§ **Goal of the exercise**: Print the listing once more, exactly as it stands.

** Opening Source material block **

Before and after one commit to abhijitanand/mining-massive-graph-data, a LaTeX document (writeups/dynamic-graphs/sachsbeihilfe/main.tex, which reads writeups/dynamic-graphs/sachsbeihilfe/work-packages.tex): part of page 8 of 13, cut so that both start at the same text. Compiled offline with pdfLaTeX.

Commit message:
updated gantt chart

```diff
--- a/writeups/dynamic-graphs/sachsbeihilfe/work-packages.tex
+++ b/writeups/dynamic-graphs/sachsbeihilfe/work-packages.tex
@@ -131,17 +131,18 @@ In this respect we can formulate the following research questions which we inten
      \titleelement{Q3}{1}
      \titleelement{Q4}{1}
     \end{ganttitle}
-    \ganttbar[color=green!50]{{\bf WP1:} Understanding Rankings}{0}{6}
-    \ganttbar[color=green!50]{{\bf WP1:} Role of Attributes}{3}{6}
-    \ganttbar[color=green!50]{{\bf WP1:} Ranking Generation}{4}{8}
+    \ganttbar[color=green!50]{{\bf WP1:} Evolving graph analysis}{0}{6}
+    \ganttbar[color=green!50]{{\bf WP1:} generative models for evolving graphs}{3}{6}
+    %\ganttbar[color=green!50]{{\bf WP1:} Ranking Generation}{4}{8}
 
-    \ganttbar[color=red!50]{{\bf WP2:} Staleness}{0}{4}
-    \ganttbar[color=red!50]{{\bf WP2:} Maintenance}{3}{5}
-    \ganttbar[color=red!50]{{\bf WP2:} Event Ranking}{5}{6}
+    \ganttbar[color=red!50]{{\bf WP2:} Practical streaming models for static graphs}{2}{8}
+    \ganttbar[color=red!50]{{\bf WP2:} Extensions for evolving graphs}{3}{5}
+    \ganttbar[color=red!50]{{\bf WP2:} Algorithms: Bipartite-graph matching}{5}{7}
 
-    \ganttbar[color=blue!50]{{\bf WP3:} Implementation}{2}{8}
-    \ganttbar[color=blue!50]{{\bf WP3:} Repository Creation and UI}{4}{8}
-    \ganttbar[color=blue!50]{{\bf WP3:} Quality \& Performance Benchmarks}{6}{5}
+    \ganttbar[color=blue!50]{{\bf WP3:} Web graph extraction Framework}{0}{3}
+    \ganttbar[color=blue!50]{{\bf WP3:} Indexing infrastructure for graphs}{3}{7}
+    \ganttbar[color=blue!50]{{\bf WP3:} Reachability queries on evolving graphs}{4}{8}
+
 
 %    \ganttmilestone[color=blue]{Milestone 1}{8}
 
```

** Closing Source material block **

§ **Output**:
Before and after one commit to abhijitanand/mining-massive-graph-data, a LaTeX document (writeups/dynamic-graphs/sachsbeihilfe/main.tex, which reads writeups/dynamic-graphs/sachsbeihilfe/work-packages.tex): part of page 8 of 13, cut so that both start at the same text. Compiled offline with pdfLaTeX.

Commit message:
updated gantt chart

```diff
--- a/writeups/dynamic-graphs/sachsbeihilfe/work-packages.tex
+++ b/writeups/dynamic-graphs/sachsbeihilfe/work-packages.tex
@@ -131,17 +131,18 @@ In this respect we can formulate the following research questions which we inten
      \titleelement{Q3}{1}
      \titleelement{Q4}{1}
     \end{ganttitle}
-    \ganttbar[color=green!50]{{\bf WP1:} Understanding Rankings}{0}{6}
-    \ganttbar[color=green!50]{{\bf WP1:} Role of Attributes}{3}{6}
-    \ganttbar[color=green!50]{{\bf WP1:} Ranking Generation}{4}{8}
+    \ganttbar[color=green!50]{{\bf WP1:} Evolving graph analysis}{0}{6}
+    \ganttbar[color=green!50]{{\bf WP1:} generative models for evolving graphs}{3}{6}
+    %\ganttbar[color=green!50]{{\bf WP1:} Ranking Generation}{4}{8}
 
-    \ganttbar[color=red!50]{{\bf WP2:} Staleness}{0}{4}
-    \ganttbar[color=red!50]{{\bf WP2:} Maintenance}{3}{5}
-    \ganttbar[color=red!50]{{\bf WP2:} Event Ranking}{5}{6}
+    \ganttbar[color=red!50]{{\bf WP2:} Practical streaming models for static graphs}{2}{8}
+    \ganttbar[color=red!50]{{\bf WP2:} Extensions for evolving graphs}{3}{5}
+    \ganttbar[color=red!50]{{\bf WP2:} Algorithms: Bipartite-graph matching}{5}{7}
 
-    \ganttbar[color=blue!50]{{\bf WP3:} Implementation}{2}{8}
-    \ganttbar[color=blue!50]{{\bf WP3:} Repository Creation and UI}{4}{8}
-    \ganttbar[color=blue!50]{{\bf WP3:} Quality \& Performance Benchmarks}{6}{5}
+    \ganttbar[color=blue!50]{{\bf WP3:} Web graph extraction Framework}{0}{3}
+    \ganttbar[color=blue!50]{{\bf WP3:} Indexing infrastructure for graphs}{3}{7}
+    \ganttbar[color=blue!50]{{\bf WP3:} Reachability queries on evolving graphs}{4}{8}
+
 
 %    \ganttmilestone[color=blue]{Milestone 1}{8}
 
```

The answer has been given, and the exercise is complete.